With Coming Out Day approaching, two TU Delft students and one teacher talk about their coming out and how important it is to be visible and have open discussion with others.
(Photo: Jiroe / Unsplash)

With Coming Out Day approaching, two TU Delft students and one teacher talk about their coming out and how important it is to be visible and have open discussion with others.

Lees in het Nederlands

The annual international Coming Out Day on 11 October draws attention to LGBTQ+ people who openly come out for their sexual orientation or gender identity.

At TU Delft, Outsite, DWH and True U are organising various activities. With this year’s ‘Coming Out: It’s not black and white’ theme, more attention is paid to LGBTQ+ people in minority groups. To help increase the visibility and acceptance of the LGBTQ+ community, students Eva Pelk and Musy Ayoub and teacher Cecile Kalis talk about their coming out.

With Coming Out Day approaching, two TU Delft students and one teacher talk about their coming out and how important it is to be visible and have open discussion with others.
(Photo: Musy Ayoub)

Musy Ayoub (23 years, computer science engineering)

“I am half Persian, half Egyptian. My mother comes from a country where homosexuality carries the death penalty. So before I told anyone about my bisexuality, I first wanted to make sure that I felt 100% right. When I came out to my best girl friends when I was 18, I was really ready to do so.

 

At a certain point I had a boyfriend and wanted to share the news with my family. I first told my sister-in-law who, like myself, was born in the Netherlands. After she responded positively, I dared to come out to my brother. He was perfectly fine with it and was mostly curious about my boyfriend.

Funnily enough, my mother initially didn’t respond badly either.
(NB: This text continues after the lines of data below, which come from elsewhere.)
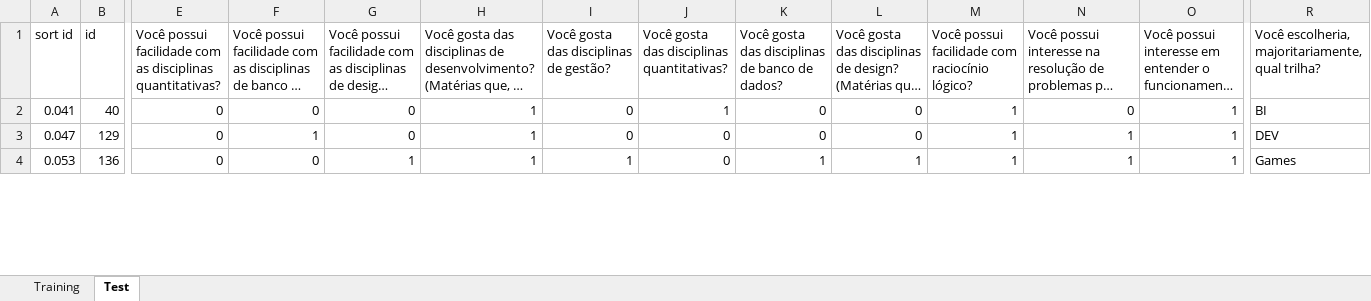
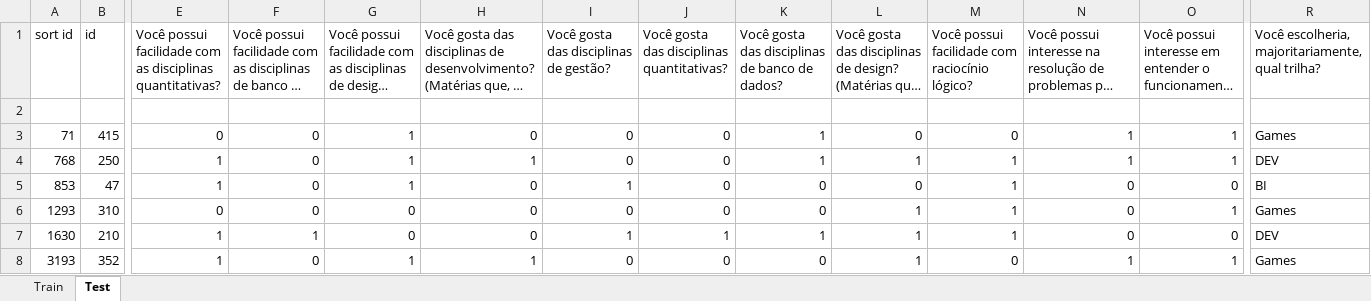
Before and after one commit to tech-espm/pic-sortinghat, an Excel workbook: data/Sample.xlsx, sheet Test, drawn as a sheet; only a part is shown, gaps mark what is left out; long unchanged cells end in …; values as stored, in another font and other column widths than the file's, no cell formats; addresses are those after the commit; rows hold the shown columns only; the diff covers the shown part only; the diff names each change by its address in the sheet, - before the commit and + after, or states it on an @@ line.

```diff
--- a/data/Sample.xlsx (sheet Test)
+++ b/data/Sample.xlsx (sheet Test)
-sheet tab: Training
+sheet tab: Train
+row 2: (empty)
+row 3: 71 | 415 | 0 | 0 | 1 | 0 | 0 | 0 | 1 | 0 | 0 | 1 | 1 | Games
+row 4: 768 | 250 | 1 | 0 | 1 | 1 | 0 | 0 | 1 | 1 | 1 | 1 | 1 | DEV
-A5 (sort id): 0.041
+A5 (sort id): 853
-B5 (id): 40
+B5 (id): 47
-E5: 0
+E5: 1
-G5: 0
+G5: 1
-H5:H6: 1
+H5:H6: 0
-I5: 0
+I5: 1
-J5: 1
+J5: 0
-O5: 1
+O5: 0
-A6 (sort id): 0.047
+A6 (sort id): 1293
-B6 (id): 129
+B6 (id): 310
-F6: 1
+F6: 0
-L6: 0
+L6: 1
-N6: 1
+N6: 0
-R6: DEV
+R6: Games
+row 7: 1630 | 210 | 1 | 1 | 0 | 0 | 1 | 1 | 1 | 1 | 1 | 0 | 0 | DEV
-A8 (sort id): 0.053
+A8 (sort id): 3193
-B8 (id): 136
+B8 (id): 352
-E8: 0
+E8: 1
-I8: 1
+I8: 0
-K8: 1
+K8: 0
-M8: 1
+M8: 0
```
Also changed, not shown: 52 added rows, 4 removed rows and 221 edited cells elsewhere in this sheet, sheet Train, cell formats, data/Test.xlsx, data/Train.xlsx, 1 other file.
Until I brought my boyfriend at the time home. She was very fierce and angrily asked why I had brought him home. In her culture, a different orientation is illegal and, if people find out, it will affect your life negatively.

Since then I have had little contact with her. I don’t want anyone in my life who does not accept me for who I am. That was my own decision. Naturally I hope that some day we will be in contact with each other again, but at the moment, if we talk, I feel that there is a barrier.

I have always been open about my orientation in my course. I have also met so many similar people. What does strike me though, is that both at TU Delft and in society, there are very few LGBTQ+ people who look like me. There are very few queers of Persian descent. So that made me realise that if there are no role models for me, I will have to be the role model for others.

I do this by speaking out and by showing who I am. I am here, my boyfriend and I are here. I hope this helps raise awareness. If I walk down the street with my boyfriend, I see that people sometimes stare at us and even point and comment. It’s a pity that they don’t just leave us alone, but I am not afraid. I won’t silence myself. I want to leave those fears behind. And what’s the worst that can happen? That we get beaten up? I’m quite tall and look surly by nature so I think I can look intimidating. Luckily I have never experienced violence.

But it’s not only me who can be a role model, TU Delft can be one too. Personally, I don’t know any queer teachers and the discussions that I have at TU Delft are mostly academic. It would be a good start if TU Delft would take the claims about homophobia just as seriously as it does fraud. But TU Delft is still overly cautious in this.”

  • Read more about the activities that Outsite, DWH and True U are organising around Coming Out Day 2020.